**** STORED DATA ****

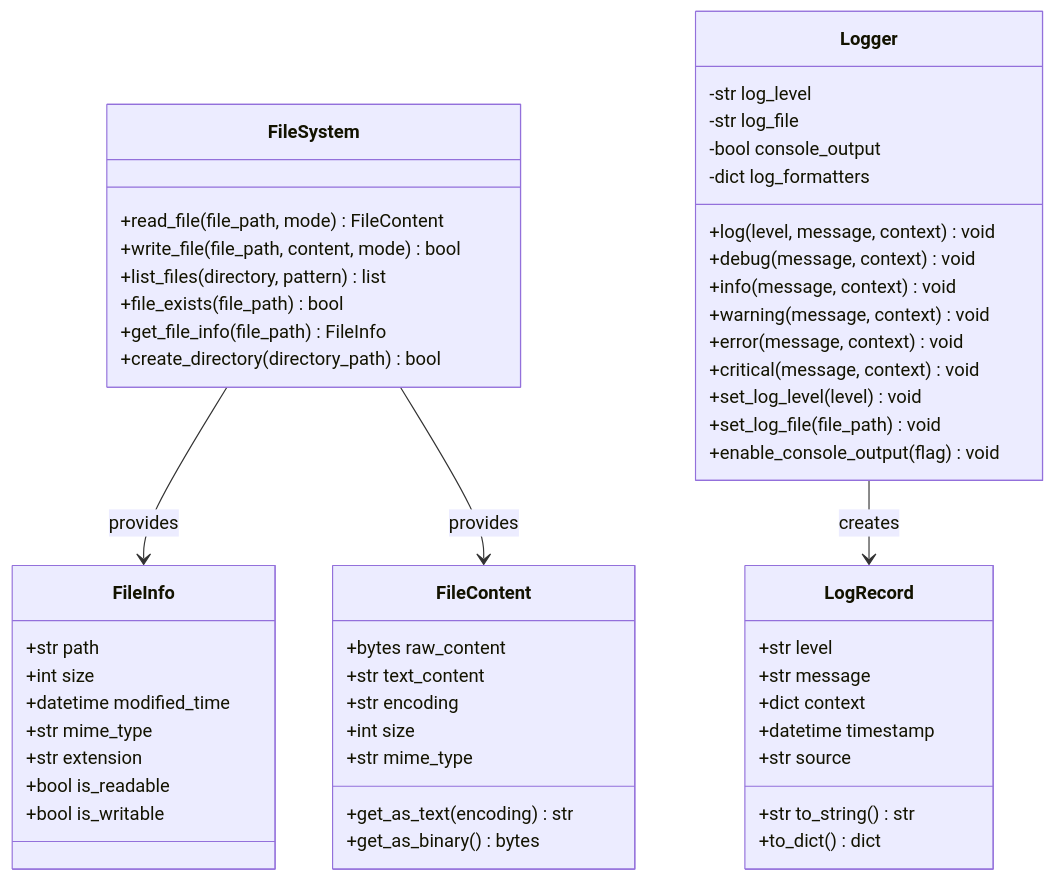
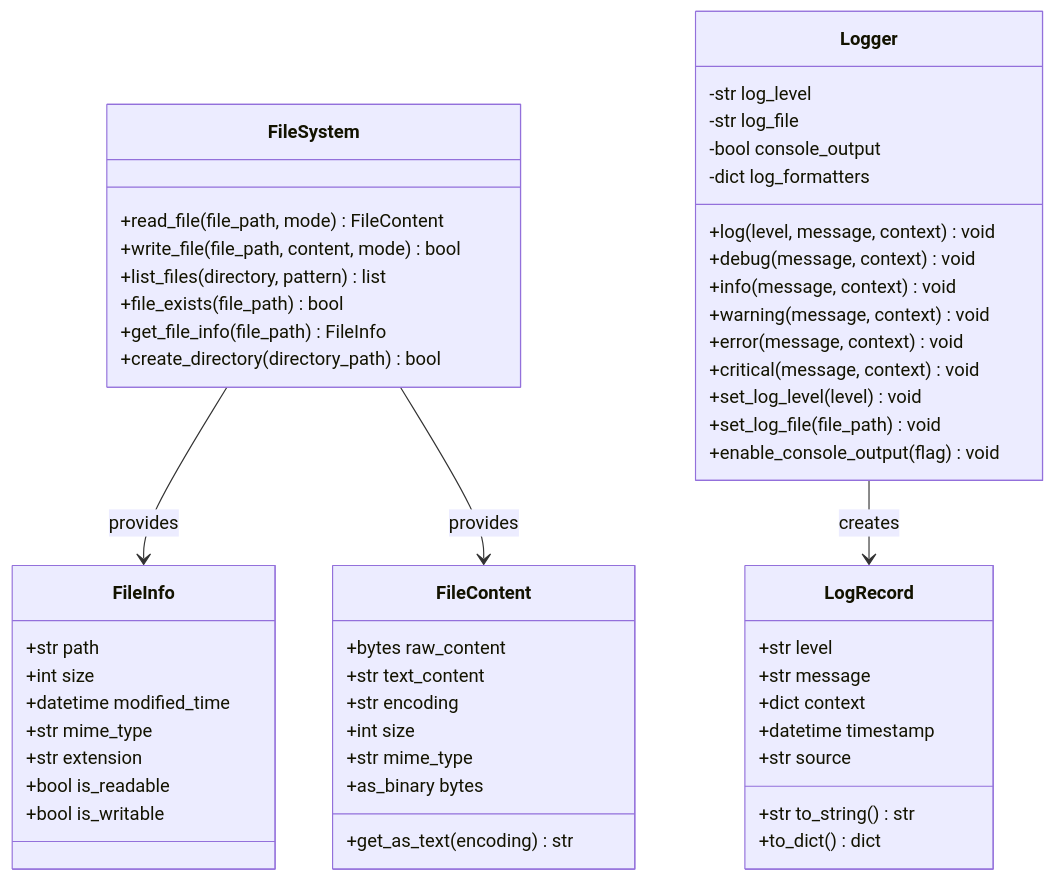
One commit to endomorphosis/omni_converter_mk2 changed the sixth of 6 diagrams in SAD.md. Above: the diagram before and after it, drawn with Mermaid. The commit also changed other lines of this file and 61 other files, not shown here.

````diff
--- a/SAD.md
+++ b/SAD.md
@@ -428,61 +428,61 @@
 ```mermaid
 classDiagram
     class FileSystem {
         +read_file(file_path, mode) FileContent
         +write_file(file_path, content, mode) bool
         +list_files(directory, pattern) list
         +file_exists(file_path) bool
         +get_file_info(file_path) FileInfo
         +create_directory(directory_path) bool
     }
 
     class Logger {
         -str log_level
         -str log_file
         -bool console_output
         -dict log_formatters
         +log(level, message, context) void
         +debug(message, context) void
         +info(message, context) void
         +warning(message, context) void
         +error(message, context) void
         +critical(message, context) void
         +set_log_level(level) void
         +set_log_file(file_path) void
         +enable_console_output(flag) void
     }
 
     class FileInfo {
         +str path
         +int size
         +datetime modified_time
         +str mime_type
         +str extension
         +bool is_readable
         +bool is_writable
     }
 
     class FileContent {
         +bytes raw_content
         +str text_content
         +str encoding
         +int size
         +str mime_type
         +get_as_text(encoding) str
-        +get_as_binary() bytes
+        +as_binary bytes
     }
 
     class LogRecord {
         +str level
         +str message
         +dict context
         +datetime timestamp
         +str source
         +str to_string() str
         +to_dict() dict
     }
 
     FileSystem --> FileInfo : provides
     FileSystem --> FileContent : provides
     Logger --> LogRecord : creates
 ```
````
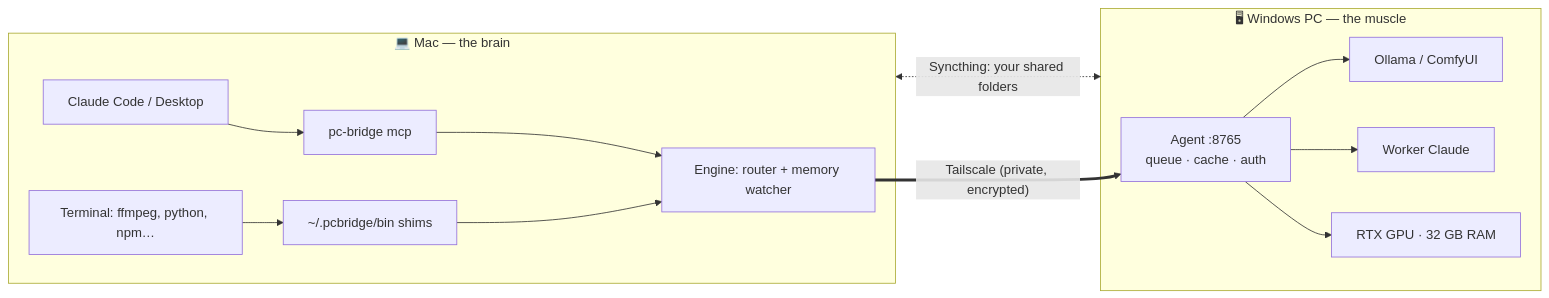
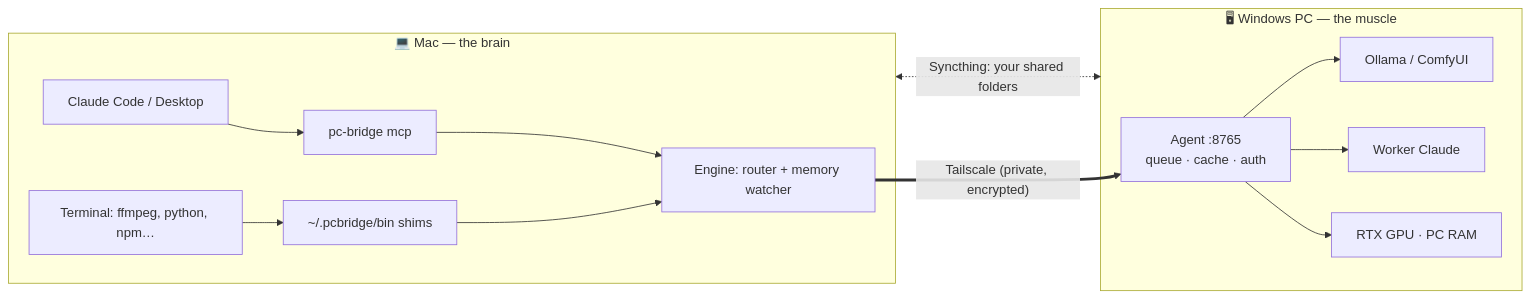
One commit to walidriachy/pc-gpu-bridge changed the first of 2 diagrams in README.md. Above: the diagram before and after it, drawn with Mermaid. The commit also changed other lines of this file and 34 other files, not shown here.

````diff
--- a/README.md
+++ b/README.md
@@ -65,16 +65,16 @@
 ```mermaid
 flowchart LR
   subgraph MAC["💻 Mac — the brain"]
     C["Claude Code / Desktop"] --> M["pc-bridge mcp"]
     T["Terminal: ffmpeg, python, npm…"] --> S["~/.pcbridge/bin shims"]
     M --> E["Engine: router + memory watcher"]
     S --> E
   end
   subgraph PC["🖥 Windows PC — the muscle"]
-    A["Agent :8765<br/>queue · cache · auth"] --> G["RTX GPU · 32 GB RAM"]
+    A["Agent :8765<br/>queue · cache · auth"] --> G["RTX GPU · PC RAM"]
     A --> W["Worker Claude"]
     A --> O["Ollama / ComfyUI"]
   end
   E == "Tailscale (private, encrypted)" ==> A
   MAC <-. "Syncthing: your shared folders" .-> PC
 ```
````
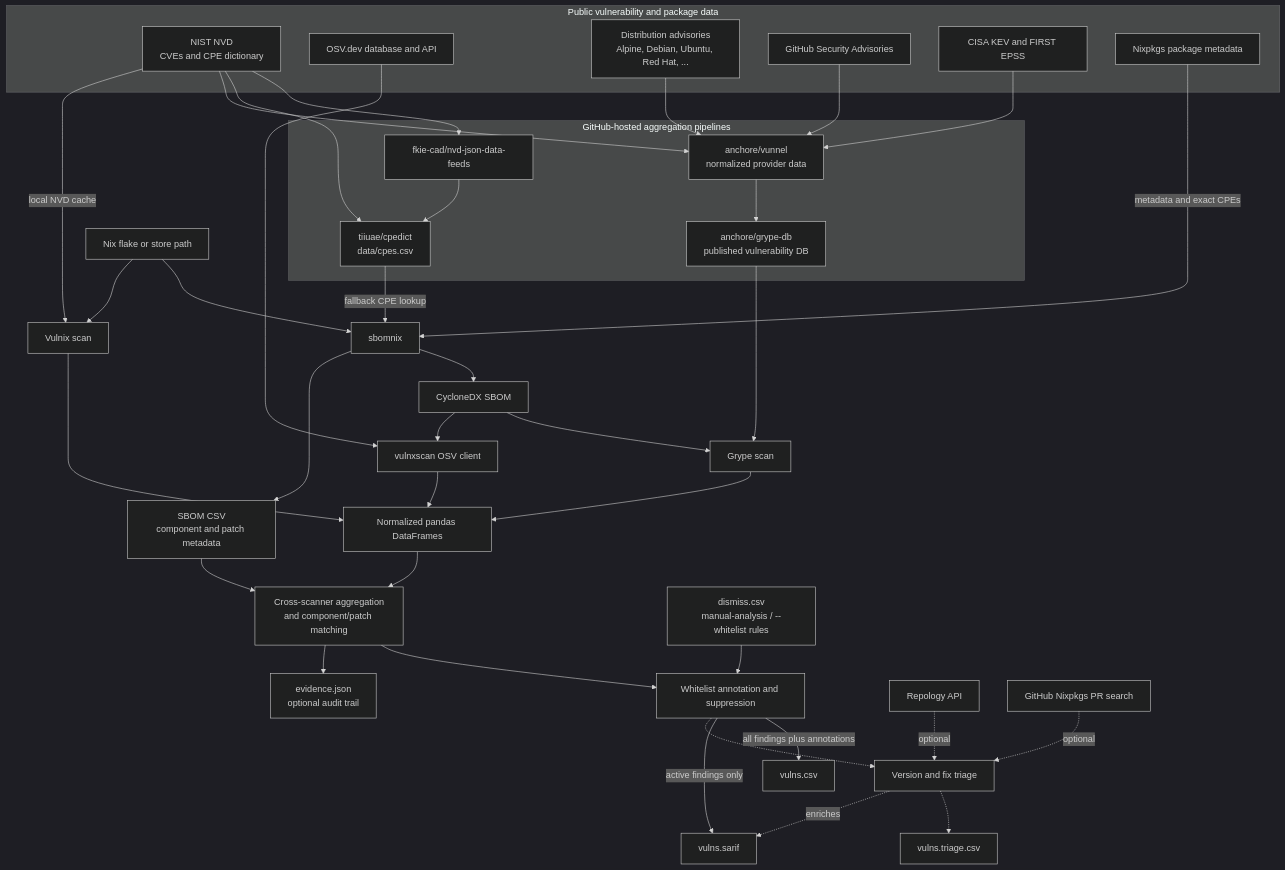
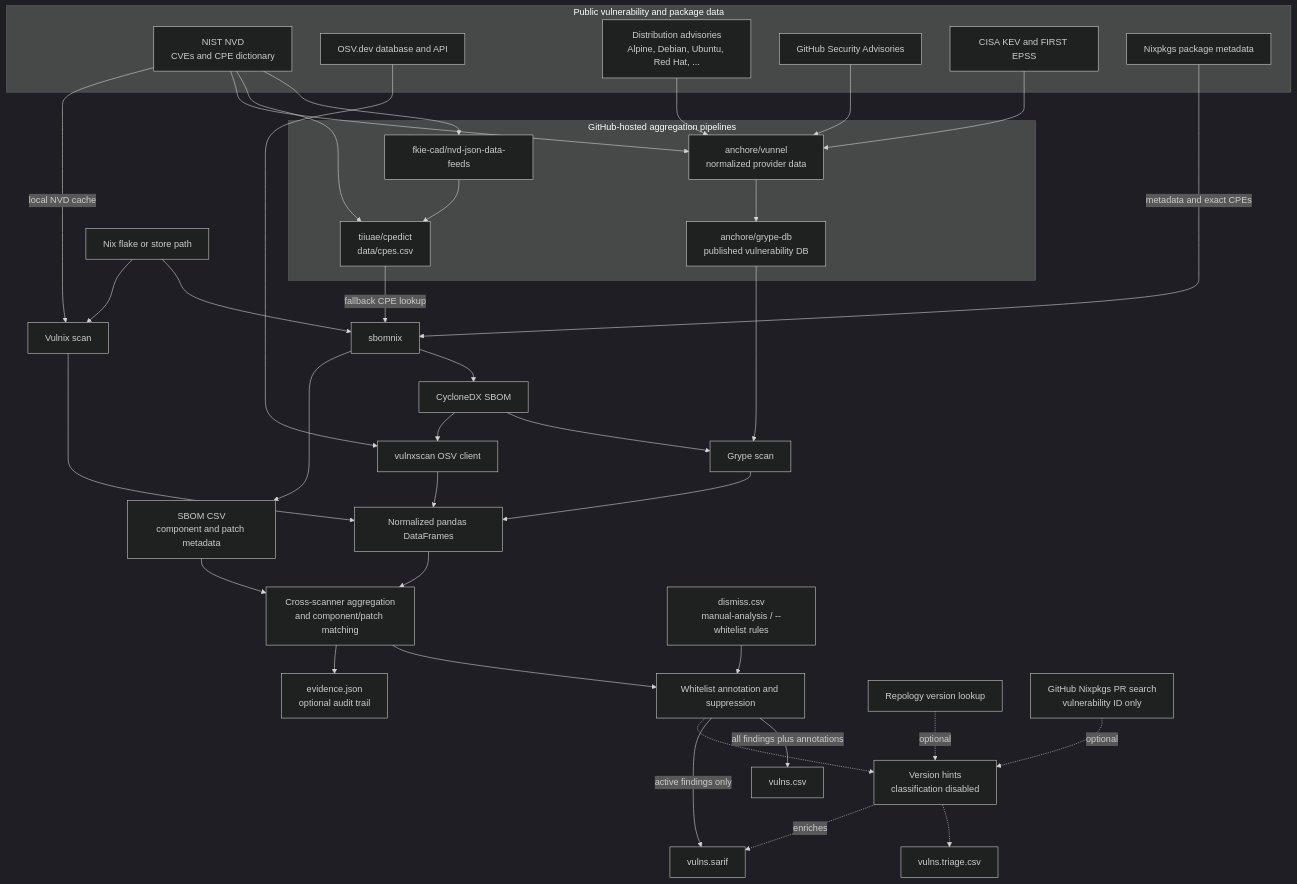
Before and after one commit to tiiuae/sbomnix: the diagram in doc/vulnxscan.md, drawn with Mermaid (dark theme). The commit also changed other lines of this file and 8 other files, not shown here.

First line of the commit message:
vulnxscan: disable triage classification

````diff
--- a/doc/vulnxscan.md
+++ b/doc/vulnxscan.md
@@ -54,57 +54,57 @@
 ```mermaid
 flowchart TB
     subgraph upstream["Public vulnerability and package data"]
         nvd["NIST NVD<br/>CVEs and CPE dictionary"]
         osvdb["OSV.dev database and API"]
         distro["Distribution advisories<br/>Alpine, Debian, Ubuntu, Red Hat, ..."]
         ghsa["GitHub Security Advisories"]
         auxiliary["CISA KEV and FIRST EPSS"]
         nixpkgs["Nixpkgs package metadata"]
     end
 
     subgraph published["GitHub-hosted aggregation pipelines"]
         nvdmirror["fkie-cad/nvd-json-data-feeds"]
         cpedict["tiiuae/cpedict<br/>data/cpes.csv"]
         vunnel["anchore/vunnel<br/>normalized provider data"]
         grypedb["anchore/grype-db<br/>published vulnerability DB"]
     end
 
     nvd --> nvdmirror --> cpedict
     nvd --> cpedict
     nvd --> vunnel
     distro --> vunnel
     ghsa --> vunnel
     auxiliary --> vunnel
     vunnel --> grypedb
 
     target["Nix flake or store path"] --> sbomnix["sbomnix"]
     nixpkgs -->|metadata and exact CPEs| sbomnix
     cpedict -->|fallback CPE lookup| sbomnix
     sbomnix --> cdx["CycloneDX SBOM"]
     sbomnix --> sbomcsv["SBOM CSV<br/>component and patch metadata"]
 
     cdx --> grype["Grype scan"]
     grypedb --> grype
     cdx --> osvclient["vulnxscan OSV client"]
     osvdb --> osvclient
     target --> vulnix["Vulnix scan"]
     nvd -->|local NVD cache| vulnix
 
     grype --> frames["Normalized pandas DataFrames"]
     osvclient --> frames
     vulnix --> frames
     frames --> matching["Cross-scanner aggregation<br/>and component/patch matching"]
     sbomcsv --> matching
 
     dismiss["dismiss.csv<br/>manual-analysis / --whitelist rules"] --> filtering["Whitelist annotation and suppression"]
     matching --> filtering
     matching --> evidence["evidence.json<br/>optional audit trail"]
     filtering -->|all findings plus annotations| csv["vulns.csv"]
     filtering -->|active findings only| sarif["vulns.sarif"]
 
-    repology["Repology API"] -. optional .-> triage["Version and fix triage"]
-    nixprs["GitHub Nixpkgs PR search"] -. optional .-> triage
+    repology["Repology version lookup"] -. optional .-> triage["Version hints<br/>classification disabled"]
+    nixprs["GitHub Nixpkgs PR search<br/>vulnerability ID only"] -. optional .-> triage
     filtering -.-> triage
     triage -.-> triagecsv["vulns.triage.csv"]
     triage -. enriches .-> sarif
 ```
````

****

WORK TASK:
Copy every line above exactly, leaving no picture in the copy.

WRITTEN RESPONSE:
One commit to endomorphosis/omni_converter_mk2 changed the sixth of 6 diagrams in SAD.md. Above: the diagram before and after it, drawn with Mermaid. The commit also changed other lines of this file and 61 other files, not shown here.

````diff
--- a/SAD.md
+++ b/SAD.md
@@ -428,61 +428,61 @@
 ```mermaid
 classDiagram
     class FileSystem {
         +read_file(file_path, mode) FileContent
         +write_file(file_path, content, mode) bool
         +list_files(directory, pattern) list
         +file_exists(file_path) bool
         +get_file_info(file_path) FileInfo
         +create_directory(directory_path) bool
     }
 
     class Logger {
         -str log_level
         -str log_file
         -bool console_output
         -dict log_formatters
         +log(level, message, context) void
         +debug(message, context) void
         +info(message, context) void
         +warning(message, context) void
         +error(message, context) void
         +critical(message, context) void
         +set_log_level(level) void
         +set_log_file(file_path) void
         +enable_console_output(flag) void
     }
 
     class FileInfo {
         +str path
         +int size
         +datetime modified_time
         +str mime_type
         +str extension
         +bool is_readable
         +bool is_writable
     }
 
     class FileContent {
         +bytes raw_content
         +str text_content
         +str encoding
         +int size
         +str mime_type
         +get_as_text(encoding) str
-        +get_as_binary() bytes
+        +as_binary bytes
     }
 
     class LogRecord {
         +str level
         +str message
         +dict context
         +datetime timestamp
         +str source
         +str to_string() str
         +to_dict() dict
     }
 
     FileSystem --> FileInfo : provides
     FileSystem --> FileContent : provides
     Logger --> LogRecord : creates
 ```
````
One commit to walidriachy/pc-gpu-bridge changed the first of 2 diagrams in README.md. Above: the diagram before and after it, drawn with Mermaid. The commit also changed other lines of this file and 34 other files, not shown here.

````diff
--- a/README.md
+++ b/README.md
@@ -65,16 +65,16 @@
 ```mermaid
 flowchart LR
   subgraph MAC["💻 Mac — the brain"]
     C["Claude Code / Desktop"] --> M["pc-bridge mcp"]
     T["Terminal: ffmpeg, python, npm…"] --> S["~/.pcbridge/bin shims"]
     M --> E["Engine: router + memory watcher"]
     S --> E
   end
   subgraph PC["🖥 Windows PC — the muscle"]
-    A["Agent :8765<br/>queue · cache · auth"] --> G["RTX GPU · 32 GB RAM"]
+    A["Agent :8765<br/>queue · cache · auth"] --> G["RTX GPU · PC RAM"]
     A --> W["Worker Claude"]
     A --> O["Ollama / ComfyUI"]
   end
   E == "Tailscale (private, encrypted)" ==> A
   MAC <-. "Syncthing: your shared folders" .-> PC
 ```
````
Before and after one commit to tiiuae/sbomnix: the diagram in doc/vulnxscan.md, drawn with Mermaid (dark theme). The commit also changed other lines of this file and 8 other files, not shown here.

First line of the commit message:
vulnxscan: disable triage classification

````diff
--- a/doc/vulnxscan.md
+++ b/doc/vulnxscan.md
@@ -54,57 +54,57 @@
 ```mermaid
 flowchart TB
     subgraph upstream["Public vulnerability and package data"]
         nvd["NIST NVD<br/>CVEs and CPE dictionary"]
         osvdb["OSV.dev database and API"]
         distro["Distribution advisories<br/>Alpine, Debian, Ubuntu, Red Hat, ..."]
         ghsa["GitHub Security Advisories"]
         auxiliary["CISA KEV and FIRST EPSS"]
         nixpkgs["Nixpkgs package metadata"]
     end
 
     subgraph published["GitHub-hosted aggregation pipelines"]
         nvdmirror["fkie-cad/nvd-json-data-feeds"]
         cpedict["tiiuae/cpedict<br/>data/cpes.csv"]
         vunnel["anchore/vunnel<br/>normalized provider data"]
         grypedb["anchore/grype-db<br/>published vulnerability DB"]
     end
 
     nvd --> nvdmirror --> cpedict
     nvd --> cpedict
     nvd --> vunnel
     distro --> vunnel
     ghsa --> vunnel
     auxiliary --> vunnel
     vunnel --> grypedb
 
     target["Nix flake or store path"] --> sbomnix["sbomnix"]
     nixpkgs -->|metadata and exact CPEs| sbomnix
     cpedict -->|fallback CPE lookup| sbomnix
     sbomnix --> cdx["CycloneDX SBOM"]
     sbomnix --> sbomcsv["SBOM CSV<br/>component and patch metadata"]
 
     cdx --> grype["Grype scan"]
     grypedb --> grype
     cdx --> osvclient["vulnxscan OSV client"]
     osvdb --> osvclient
     target --> vulnix["Vulnix scan"]
     nvd -->|local NVD cache| vulnix
 
     grype --> frames["Normalized pandas DataFrames"]
     osvclient --> frames
     vulnix --> frames
     frames --> matching["Cross-scanner aggregation<br/>and component/patch matching"]
     sbomcsv --> matching
 
     dismiss["dismiss.csv<br/>manual-analysis / --whitelist rules"] --> filtering["Whitelist annotation and suppression"]
     matching --> filtering
     matching --> evidence["evidence.json<br/>optional audit trail"]
     filtering -->|all findings plus annotations| csv["vulns.csv"]
     filtering -->|active findings only| sarif["vulns.sarif"]
 
-    repology["Repology API"] -. optional .-> triage["Version and fix triage"]
-    nixprs["GitHub Nixpkgs PR search"] -. optional .-> triage
+    repology["Repology version lookup"] -. optional .-> triage["Version hints<br/>classification disabled"]
+    nixprs["GitHub Nixpkgs PR search<br/>vulnerability ID only"] -. optional .-> triage
     filtering -.-> triage
     triage -.-> triagecsv["vulns.triage.csv"]
     triage -. enriches .-> sarif
 ```
````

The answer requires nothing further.